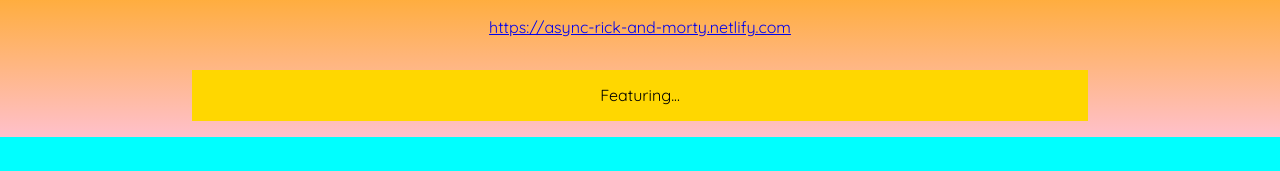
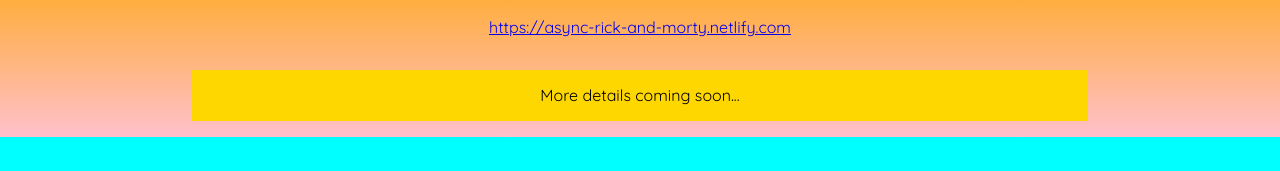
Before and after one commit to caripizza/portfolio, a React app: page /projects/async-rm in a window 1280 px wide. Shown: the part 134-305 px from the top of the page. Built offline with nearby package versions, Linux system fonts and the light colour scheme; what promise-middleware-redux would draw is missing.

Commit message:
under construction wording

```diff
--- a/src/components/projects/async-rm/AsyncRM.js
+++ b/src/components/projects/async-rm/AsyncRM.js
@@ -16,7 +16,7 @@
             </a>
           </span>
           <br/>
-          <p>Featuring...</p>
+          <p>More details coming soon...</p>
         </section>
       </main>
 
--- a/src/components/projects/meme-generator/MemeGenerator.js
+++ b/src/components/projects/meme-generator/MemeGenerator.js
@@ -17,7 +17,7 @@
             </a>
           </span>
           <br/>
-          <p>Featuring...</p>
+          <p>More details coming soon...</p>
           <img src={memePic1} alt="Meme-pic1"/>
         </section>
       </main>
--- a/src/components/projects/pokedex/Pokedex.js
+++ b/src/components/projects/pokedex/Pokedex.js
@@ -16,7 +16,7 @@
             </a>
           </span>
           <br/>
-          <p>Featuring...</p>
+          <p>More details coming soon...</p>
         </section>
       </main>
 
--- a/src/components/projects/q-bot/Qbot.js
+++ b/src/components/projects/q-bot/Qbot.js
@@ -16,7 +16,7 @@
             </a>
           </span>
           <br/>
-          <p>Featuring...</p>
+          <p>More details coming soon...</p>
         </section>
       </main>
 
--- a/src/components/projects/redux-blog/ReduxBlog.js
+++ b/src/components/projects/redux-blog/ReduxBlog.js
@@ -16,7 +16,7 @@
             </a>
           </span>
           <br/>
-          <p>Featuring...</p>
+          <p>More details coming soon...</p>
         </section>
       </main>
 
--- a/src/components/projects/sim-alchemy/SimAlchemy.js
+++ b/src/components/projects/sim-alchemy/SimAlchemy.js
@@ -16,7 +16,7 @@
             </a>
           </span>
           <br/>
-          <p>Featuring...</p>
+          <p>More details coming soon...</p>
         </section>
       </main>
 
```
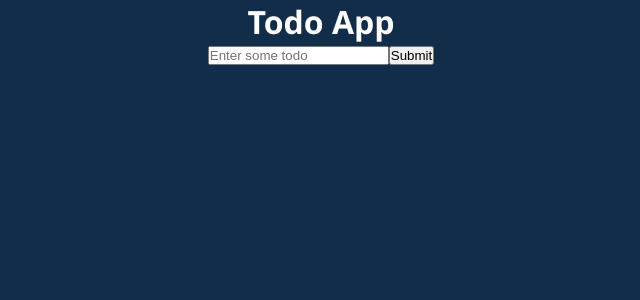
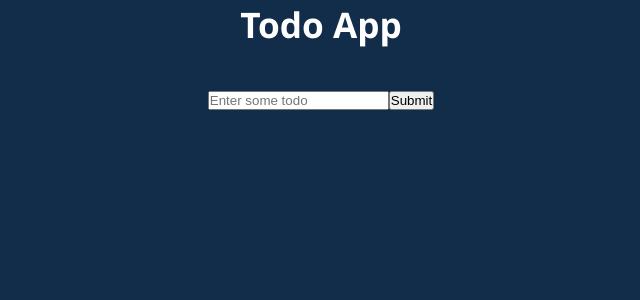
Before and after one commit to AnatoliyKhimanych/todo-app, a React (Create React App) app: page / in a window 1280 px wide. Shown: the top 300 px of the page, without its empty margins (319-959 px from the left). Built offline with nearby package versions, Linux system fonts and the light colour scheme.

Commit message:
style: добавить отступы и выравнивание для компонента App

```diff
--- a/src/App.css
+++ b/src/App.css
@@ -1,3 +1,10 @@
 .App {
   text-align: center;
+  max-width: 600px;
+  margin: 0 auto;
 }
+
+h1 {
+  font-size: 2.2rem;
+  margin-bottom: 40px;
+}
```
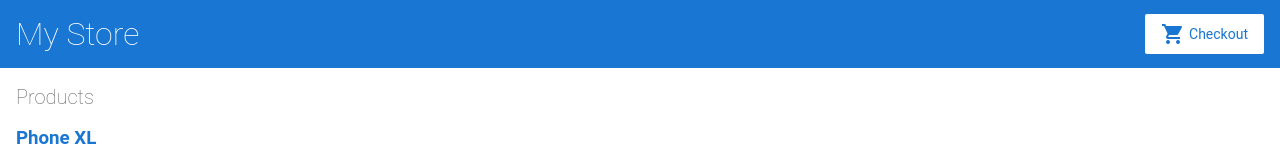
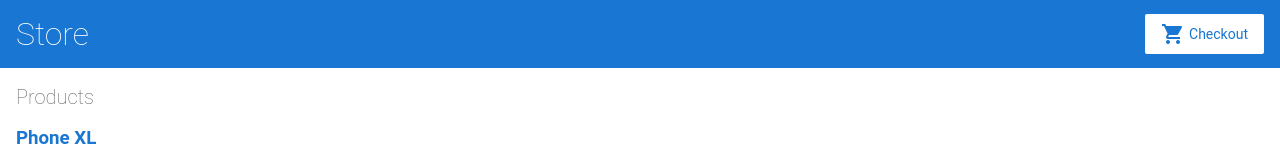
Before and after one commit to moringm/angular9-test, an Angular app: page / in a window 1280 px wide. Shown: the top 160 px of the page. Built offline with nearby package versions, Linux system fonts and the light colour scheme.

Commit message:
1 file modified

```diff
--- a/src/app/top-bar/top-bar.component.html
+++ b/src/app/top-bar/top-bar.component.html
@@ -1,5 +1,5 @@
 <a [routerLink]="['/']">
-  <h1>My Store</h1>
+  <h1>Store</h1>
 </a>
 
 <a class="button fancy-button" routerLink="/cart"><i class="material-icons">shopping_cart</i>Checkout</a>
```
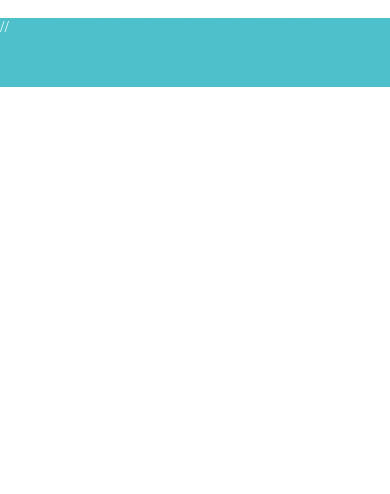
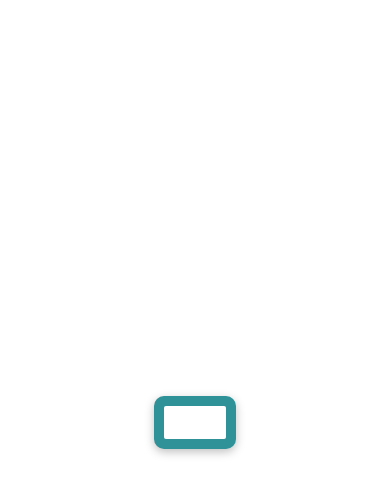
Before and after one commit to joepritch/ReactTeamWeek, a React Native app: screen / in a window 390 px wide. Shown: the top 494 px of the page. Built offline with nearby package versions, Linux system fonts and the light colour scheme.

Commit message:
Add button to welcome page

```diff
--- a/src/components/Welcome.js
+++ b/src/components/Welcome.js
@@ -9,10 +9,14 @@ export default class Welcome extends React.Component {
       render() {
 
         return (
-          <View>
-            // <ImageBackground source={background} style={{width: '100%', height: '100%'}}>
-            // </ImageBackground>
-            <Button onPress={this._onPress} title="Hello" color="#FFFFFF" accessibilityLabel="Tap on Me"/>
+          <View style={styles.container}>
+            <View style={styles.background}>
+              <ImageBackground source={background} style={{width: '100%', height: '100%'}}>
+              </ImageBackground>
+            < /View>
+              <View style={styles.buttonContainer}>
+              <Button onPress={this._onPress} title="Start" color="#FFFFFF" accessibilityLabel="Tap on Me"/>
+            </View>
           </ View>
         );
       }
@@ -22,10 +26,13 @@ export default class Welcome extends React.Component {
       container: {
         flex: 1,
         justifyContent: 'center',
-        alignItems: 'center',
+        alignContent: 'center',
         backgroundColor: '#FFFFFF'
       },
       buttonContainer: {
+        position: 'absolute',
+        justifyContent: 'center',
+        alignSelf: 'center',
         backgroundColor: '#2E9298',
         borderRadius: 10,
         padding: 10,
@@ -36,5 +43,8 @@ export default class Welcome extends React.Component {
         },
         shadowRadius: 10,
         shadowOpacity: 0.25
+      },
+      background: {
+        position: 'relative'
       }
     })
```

### What is required
Reproduce these records exactly, but not the pictures.

### Exercise answer
Before and after one commit to caripizza/portfolio, a React app: page /projects/async-rm in a window 1280 px wide. Shown: the part 134-305 px from the top of the page. Built offline with nearby package versions, Linux system fonts and the light colour scheme; what promise-middleware-redux would draw is missing.

Commit message:
under construction wording

```diff
--- a/src/components/projects/async-rm/AsyncRM.js
+++ b/src/components/projects/async-rm/AsyncRM.js
@@ -16,7 +16,7 @@
             </a>
           </span>
           <br/>
-          <p>Featuring...</p>
+          <p>More details coming soon...</p>
         </section>
       </main>
 
--- a/src/components/projects/meme-generator/MemeGenerator.js
+++ b/src/components/projects/meme-generator/MemeGenerator.js
@@ -17,7 +17,7 @@
             </a>
           </span>
           <br/>
-          <p>Featuring...</p>
+          <p>More details coming soon...</p>
           <img src={memePic1} alt="Meme-pic1"/>
         </section>
       </main>
--- a/src/components/projects/pokedex/Pokedex.js
+++ b/src/components/projects/pokedex/Pokedex.js
@@ -16,7 +16,7 @@
             </a>
           </span>
           <br/>
-          <p>Featuring...</p>
+          <p>More details coming soon...</p>
         </section>
       </main>
 
--- a/src/components/projects/q-bot/Qbot.js
+++ b/src/components/projects/q-bot/Qbot.js
@@ -16,7 +16,7 @@
             </a>
           </span>
           <br/>
-          <p>Featuring...</p>
+          <p>More details coming soon...</p>
         </section>
       </main>
 
--- a/src/components/projects/redux-blog/ReduxBlog.js
+++ b/src/components/projects/redux-blog/ReduxBlog.js
@@ -16,7 +16,7 @@
             </a>
           </span>
           <br/>
-          <p>Featuring...</p>
+          <p>More details coming soon...</p>
         </section>
       </main>
 
--- a/src/components/projects/sim-alchemy/SimAlchemy.js
+++ b/src/components/projects/sim-alchemy/SimAlchemy.js
@@ -16,7 +16,7 @@
             </a>
           </span>
           <br/>
-          <p>Featuring...</p>
+          <p>More details coming soon...</p>
         </section>
       </main>
 
```
Before and after one commit to AnatoliyKhimanych/todo-app, a React (Create React App) app: page / in a window 1280 px wide. Shown: the top 300 px of the page, without its empty margins (319-959 px from the left). Built offline with nearby package versions, Linux system fonts and the light colour scheme.

Commit message:
style: добавить отступы и выравнивание для компонента App

```diff
--- a/src/App.css
+++ b/src/App.css
@@ -1,3 +1,10 @@
 .App {
   text-align: center;
+  max-width: 600px;
+  margin: 0 auto;
 }
+
+h1 {
+  font-size: 2.2rem;
+  margin-bottom: 40px;
+}
```
Before and after one commit to moringm/angular9-test, an Angular app: page / in a window 1280 px wide. Shown: the top 160 px of the page. Built offline with nearby package versions, Linux system fonts and the light colour scheme.

Commit message:
1 file modified

```diff
--- a/src/app/top-bar/top-bar.component.html
+++ b/src/app/top-bar/top-bar.component.html
@@ -1,5 +1,5 @@
 <a [routerLink]="['/']">
-  <h1>My Store</h1>
+  <h1>Store</h1>
 </a>
 
 <a class="button fancy-button" routerLink="/cart"><i class="material-icons">shopping_cart</i>Checkout</a>
```
Before and after one commit to joepritch/ReactTeamWeek, a React Native app: screen / in a window 390 px wide. Shown: the top 494 px of the page. Built offline with nearby package versions, Linux system fonts and the light colour scheme.

Commit message:
Add button to welcome page

```diff
--- a/src/components/Welcome.js
+++ b/src/components/Welcome.js
@@ -9,10 +9,14 @@ export default class Welcome extends React.Component {
       render() {
 
         return (
-          <View>
-            // <ImageBackground source={background} style={{width: '100%', height: '100%'}}>
-            // </ImageBackground>
-            <Button onPress={this._onPress} title="Hello" color="#FFFFFF" accessibilityLabel="Tap on Me"/>
+          <View style={styles.container}>
+            <View style={styles.background}>
+              <ImageBackground source={background} style={{width: '100%', height: '100%'}}>
+              </ImageBackground>
+            < /View>
+              <View style={styles.buttonContainer}>
+              <Button onPress={this._onPress} title="Start" color="#FFFFFF" accessibilityLabel="Tap on Me"/>
+            </View>
           </ View>
         );
       }
@@ -22,10 +26,13 @@ export default class Welcome extends React.Component {
       container: {
         flex: 1,
         justifyContent: 'center',
-        alignItems: 'center',
+        alignContent: 'center',
         backgroundColor: '#FFFFFF'
       },
       buttonContainer: {
+        position: 'absolute',
+        justifyContent: 'center',
+        alignSelf: 'center',
         backgroundColor: '#2E9298',
         borderRadius: 10,
         padding: 10,
@@ -36,5 +43,8 @@ export default class Welcome extends React.Component {
         },
         shadowRadius: 10,
         shadowOpacity: 0.25
+      },
+      background: {
+        position: 'relative'
       }
     })
```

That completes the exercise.